Shadow of a Doubt: an interactive art installation that entails a simulation of each passerby's shadow, designed to bring the users' attention to issues surrounding lack of access to mental health care. The concept is demonstrated with a Kinect that tracks people's movement, and a large back-lit projection screen. Some of the shadows will intentionally be made to "malfunction", and another person's shadow will have to help them by walking almost uncomfortably close to the "malfunctioning" person.

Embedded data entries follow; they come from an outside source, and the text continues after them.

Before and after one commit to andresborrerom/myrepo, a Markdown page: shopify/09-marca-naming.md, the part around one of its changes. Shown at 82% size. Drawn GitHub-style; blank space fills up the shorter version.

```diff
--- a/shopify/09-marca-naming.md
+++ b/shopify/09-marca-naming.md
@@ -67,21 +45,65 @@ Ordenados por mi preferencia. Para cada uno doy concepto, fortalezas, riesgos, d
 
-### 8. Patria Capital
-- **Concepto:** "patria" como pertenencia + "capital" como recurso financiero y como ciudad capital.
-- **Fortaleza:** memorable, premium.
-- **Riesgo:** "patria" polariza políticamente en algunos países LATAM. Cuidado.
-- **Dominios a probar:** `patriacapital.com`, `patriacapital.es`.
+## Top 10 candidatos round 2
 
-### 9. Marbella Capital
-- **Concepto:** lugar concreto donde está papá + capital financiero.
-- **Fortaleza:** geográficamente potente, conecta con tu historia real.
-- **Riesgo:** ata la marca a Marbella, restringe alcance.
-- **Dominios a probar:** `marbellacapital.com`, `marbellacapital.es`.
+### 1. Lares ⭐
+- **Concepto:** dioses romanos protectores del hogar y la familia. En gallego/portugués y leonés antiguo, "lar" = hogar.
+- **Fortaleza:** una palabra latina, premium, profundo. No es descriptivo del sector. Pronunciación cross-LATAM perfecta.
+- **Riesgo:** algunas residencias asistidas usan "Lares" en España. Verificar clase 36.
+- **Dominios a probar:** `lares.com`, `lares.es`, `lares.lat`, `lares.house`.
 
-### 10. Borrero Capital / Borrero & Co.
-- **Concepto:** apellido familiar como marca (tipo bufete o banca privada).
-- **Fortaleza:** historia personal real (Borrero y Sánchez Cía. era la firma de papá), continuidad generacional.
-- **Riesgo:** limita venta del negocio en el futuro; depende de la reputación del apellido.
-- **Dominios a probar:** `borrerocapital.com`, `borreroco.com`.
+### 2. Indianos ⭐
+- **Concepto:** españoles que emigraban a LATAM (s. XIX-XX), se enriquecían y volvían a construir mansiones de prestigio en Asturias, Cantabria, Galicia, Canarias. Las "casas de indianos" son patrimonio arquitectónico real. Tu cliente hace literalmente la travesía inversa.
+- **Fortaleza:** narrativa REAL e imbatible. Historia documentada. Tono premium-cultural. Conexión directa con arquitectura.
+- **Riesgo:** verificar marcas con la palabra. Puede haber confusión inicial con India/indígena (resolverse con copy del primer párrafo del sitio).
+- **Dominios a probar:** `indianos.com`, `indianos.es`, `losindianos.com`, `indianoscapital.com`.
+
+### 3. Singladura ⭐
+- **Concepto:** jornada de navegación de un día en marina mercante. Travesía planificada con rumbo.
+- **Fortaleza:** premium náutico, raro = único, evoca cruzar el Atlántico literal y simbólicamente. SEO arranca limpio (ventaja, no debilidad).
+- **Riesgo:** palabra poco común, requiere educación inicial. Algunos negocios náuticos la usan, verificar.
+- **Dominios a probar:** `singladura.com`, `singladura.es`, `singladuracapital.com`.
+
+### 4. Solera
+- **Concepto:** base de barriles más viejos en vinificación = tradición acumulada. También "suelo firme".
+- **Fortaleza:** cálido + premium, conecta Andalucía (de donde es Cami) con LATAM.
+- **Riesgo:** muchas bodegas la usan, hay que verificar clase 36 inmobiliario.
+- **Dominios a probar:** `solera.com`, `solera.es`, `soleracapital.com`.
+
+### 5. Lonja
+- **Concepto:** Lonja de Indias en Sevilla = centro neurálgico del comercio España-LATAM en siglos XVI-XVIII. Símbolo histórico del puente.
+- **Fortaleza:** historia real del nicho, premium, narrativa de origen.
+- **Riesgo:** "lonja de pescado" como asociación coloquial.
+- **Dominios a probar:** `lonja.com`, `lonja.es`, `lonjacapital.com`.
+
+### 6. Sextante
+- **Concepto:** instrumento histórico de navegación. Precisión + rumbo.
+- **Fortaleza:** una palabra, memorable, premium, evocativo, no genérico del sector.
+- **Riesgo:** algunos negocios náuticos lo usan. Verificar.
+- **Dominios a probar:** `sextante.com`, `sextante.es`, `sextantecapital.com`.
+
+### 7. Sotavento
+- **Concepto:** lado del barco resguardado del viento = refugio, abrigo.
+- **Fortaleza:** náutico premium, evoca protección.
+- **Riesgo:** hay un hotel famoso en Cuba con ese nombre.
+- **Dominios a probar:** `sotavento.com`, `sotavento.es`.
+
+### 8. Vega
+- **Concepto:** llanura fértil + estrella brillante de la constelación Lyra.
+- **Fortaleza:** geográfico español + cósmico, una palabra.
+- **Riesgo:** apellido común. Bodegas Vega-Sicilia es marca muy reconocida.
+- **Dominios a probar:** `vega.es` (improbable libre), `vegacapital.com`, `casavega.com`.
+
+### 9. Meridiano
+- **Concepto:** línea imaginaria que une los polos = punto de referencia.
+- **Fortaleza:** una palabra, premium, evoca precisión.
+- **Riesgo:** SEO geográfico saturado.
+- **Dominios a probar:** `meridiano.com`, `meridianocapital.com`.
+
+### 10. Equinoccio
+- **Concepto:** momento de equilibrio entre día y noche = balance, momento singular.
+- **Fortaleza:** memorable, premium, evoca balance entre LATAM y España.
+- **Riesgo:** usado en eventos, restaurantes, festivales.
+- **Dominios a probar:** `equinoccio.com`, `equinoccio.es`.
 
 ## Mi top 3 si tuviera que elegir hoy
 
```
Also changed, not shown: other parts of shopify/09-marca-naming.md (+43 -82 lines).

The project tackles the lack of proper mental health care in Cambridge and it's surrounding areas. Mental illness is often stigmatized in such a way that badly impacts the amount of funds given to mental health services. People who donate to charities often don't realize the intensity of some mental illnesses or are brought up to dehumanize those who have them, so they often are unaware or unwilling to help. The hope is that Shadow of a Doubt will make people reflect on this fact and be more likely to take initiative to help others, just as those with functioning shadows can choose to help those whose shadows are broken. Users will walk past the projection and some will notice that their "shadow" is "malfunctioning" but they can't fix it. Only someone who's shadow is normal can fix the "broken" ones. The malfunctions look inhuman to represent the dehumanization of the mentally impaired, and sometimes even if the normal shadows try to help, they will not always succeed to show that not all illnesses can get better with simple tactics, and some never get better.